India’s appeal against WTO solar ruling rejected
The WTO appellate body upheld the earlier ruling that India violated global trade rules by imposing mandatory local content requirements on solar power developers
Geneva: India suffered a setback in its efforts to build a robust domestic solar industry on Friday as the appellate body (AB) of the World Trade Organization (WTO) upheld an earlier ruling against its domestic content requirements for manufacturing solar cells and modules.
The earlier panel ruling held that India violated global trade rules such as national treatment provisions under the General Agreement on Tariffs and Trade (GATT) 1994 and the WTO’s Agreement on Trade-Related Investment Measures by imposing mandatory local content requirements on solar power developers, providing a guaranteed rate for 25-year term.
The solar dispute arose from a complaint lodged by the United States against India. Early this year, a dispute settlement panel panel issued a comprehensive ruling in favour of US’ claims against India’s domestic content requirements.
The national treatment obligations required India to treat imported solar cells and modules on par with domestically produced products without any discrimination under Article III:4 of the GATT 1994.
The highest adjudicating body for global trade disputes agreed with the panel that India’s domestic content requirements for solar cells and modules under the Jawaharlal Nehru Solar Mission amounted to trade-related investment measures as they favour domestic products over imported products.

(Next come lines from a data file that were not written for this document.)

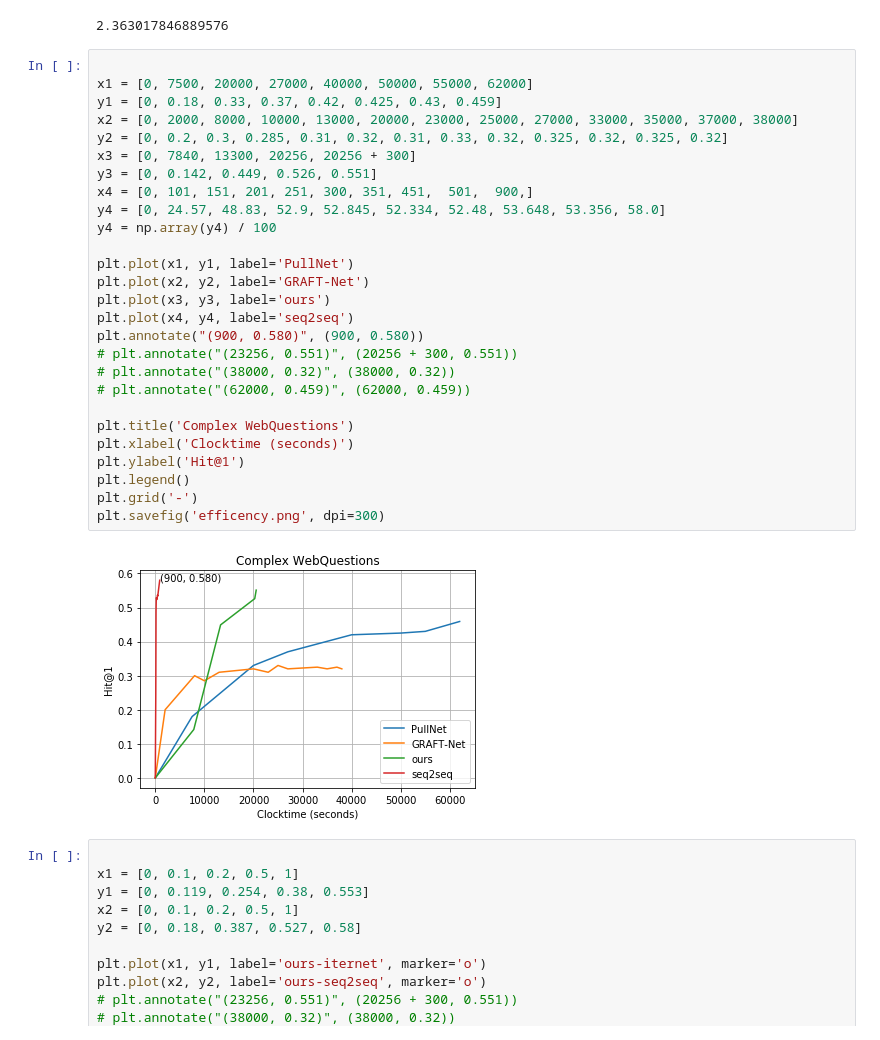
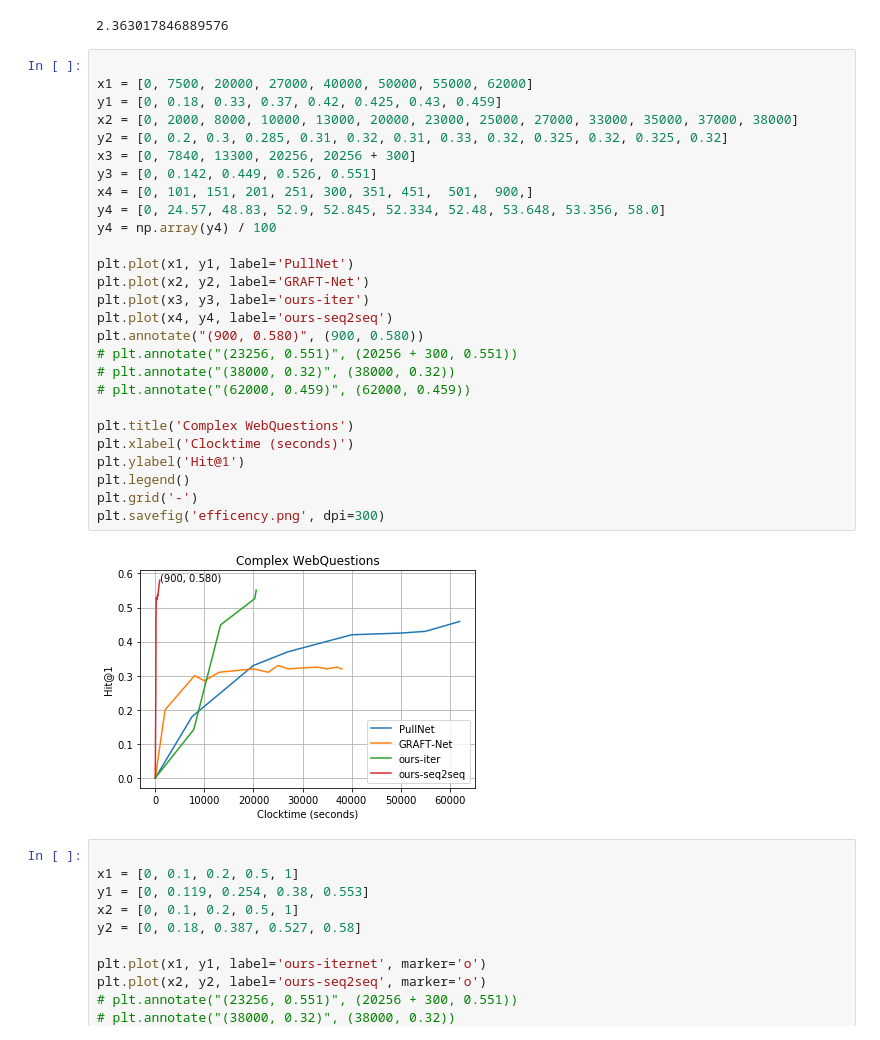
Before and after one commit to hxssgaa/GraftNet, a Jupyter notebook: complexwebq_pathfinder.ipynb, the cells around one changed output. Drawn from its saved outputs; the diff is of its cells as text.

```diff
--- a/complexwebq_pathfinder.ipynb
+++ b/complexwebq_pathfinder.ipynb
@@ -202,32 +204,32 @@ avg_len_relation_path / total_relation_paths
 # %%
 
 x1 = [0, 7500, 20000, 27000, 40000, 50000, 55000, 62000]
 y1 = [0, 0.18, 0.33, 0.37, 0.42, 0.425, 0.43, 0.459]
 x2 = [0, 2000, 8000, 10000, 13000, 20000, 23000, 25000, 27000, 33000, 35000, 37000, 38000]
 y2 = [0, 0.2, 0.3, 0.285, 0.31, 0.32, 0.31, 0.33, 0.32, 0.325, 0.32, 0.325, 0.32]
 x3 = [0, 7840, 13300, 20256, 20256 + 300]
 y3 = [0, 0.142, 0.449, 0.526, 0.551]
 x4 = [0, 101, 151, 201, 251, 300, 351, 451,  501,  900,]
 y4 = [0, 24.57, 48.83, 52.9, 52.845, 52.334, 52.48, 53.648, 53.356, 58.0]
 y4 = np.array(y4) / 100
 
 plt.plot(x1, y1, label='PullNet')
 plt.plot(x2, y2, label='GRAFT-Net')
-plt.plot(x3, y3, label='ours')
-plt.plot(x4, y4, label='seq2seq')
+plt.plot(x3, y3, label='ours-iter')
+plt.plot(x4, y4, label='ours-seq2seq')
 plt.annotate("(900, 0.580)", (900, 0.580))
 # plt.annotate("(23256, 0.551)", (20256 + 300, 0.551))
 # plt.annotate("(38000, 0.32)", (38000, 0.32))
 # plt.annotate("(62000, 0.459)", (62000, 0.459))
 
 plt.title('Complex WebQuestions')
 plt.xlabel('Clocktime (seconds)')
 plt.ylabel('Hit@1')
 plt.legend()
 plt.grid('-')
 plt.savefig('efficency.png', dpi=300)
 # %% [output]
-[figure, old version]
+[figure, new version]
 # %%
 
 x1 = [0, 0.1, 0.2, 0.5, 1]
```
Also changed, not shown: parts of 1 cell of this notebook, 1 other file.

Significantly, the AB disagreed with India’s appeal against the panel ruling that the domestic content requirement) are not covered by the derogation/exemption under the so-called “government procurement carve-out” of GATT Article III:8(a).
This provision enables WTO members to deny national treatment disciplines for the procurement by government agencies for products purchased for government purposes and not with a view to engage in commercial resale.
The US had argued that “the product procured (electricity) is not in a competitive relationship with the product being discriminated against (solar cells and modules), and ….such discrimination is not covered by the derogation of Article III:8 (A).”
India said the panel erred in not considering that solar cells and modules are indistinguishable from solar power generation and therefore, it is not necessary to consider these two products as inputs for solar power generation. India said the panel was wrong to base its findings on an earlier dispute concerning Canada’s feed-in tariff program for renewable energy which did not consider this issues that arose in the US’ dispute.
The AB dismissed India’s arguments saying that the Panel was properly guided by the AB’s report in Canada-Renewable Energy/Canada- Feed-in Tariff Program where the same facts prevailed involving the purchase of electricity and discrimination against generation equipment.
India also maintained that the panel erred in its conclusion that discrimination relating to solar cells and modules under the DCR measures is not covered by the derogation under Article III:8 (a) of the GATT 1994.
New Delhi asked the AB to reverse the panel’s findings as they failed to make an objective assessment of India’s arguments that a) solar cells and modules are indistinguishable from solar power generation and (b) solar cells and modules can be characterized as inputs of generation of solar power.
India took recourse to a GATT article XX(d) to argue that it had “an obligation to take steps to achieve energy security, mitigate climate change, and achieve sustainable development, and that this includes steps to ensure the adequate supply of clean electricity, generated form solar power, at reasonable prices.” The AB dismissed this argument.
The highest trade court also disagreed with India’s demand for reversing the panel’s conclusion that DCR measures are not justified under Article XX(j) of the GATT 1994 as lack of manufacturing capacity for solar cells and modules amount to a situation of local and general short supply of such products in India. New Delhi pointed out that the DCR measures are essential for addressing the local and general short supply of solar cells and modules.
At a time when India is forging an ambitious security alliance with the US, including cooperation on solar energy and climate-change issues, the AB’s ruling is a sober reminder/lesson that in global trade based on mercantile trading framework, dollar-cent interests trump over bilateral and climate change considerations.
Significantly, the US pursued aggressively policies that are based on domestic content requirements and subsidies for generation of solar power. Despite being aware of Washington’s DCR policies and subsidy programs for renewable energy sector, India remained silent for the past three years.
Last week, New Delhi finally launched a major trade dispute against the US at the WTO alleging that domestic content requirements and subsidies of eight American states—Washington, California, Montana, Massachusetts, Connecticut, Michigan, Delaware and Minnesota—for renewable energy violated core provisions of global trade rules.
But India’s delay in raising the dispute against the US’ renewable energy programs in these eight states has denied New Delhi the strategic leverage as availed by WTO members in tit-for-tat trade disputes.
The US and the EU launched civil aircraft subsidy disputes against each other to maximize the strategic advantage which India woefully lost out on by delaying the dispute for three years, an analyst said on condition of anonymity.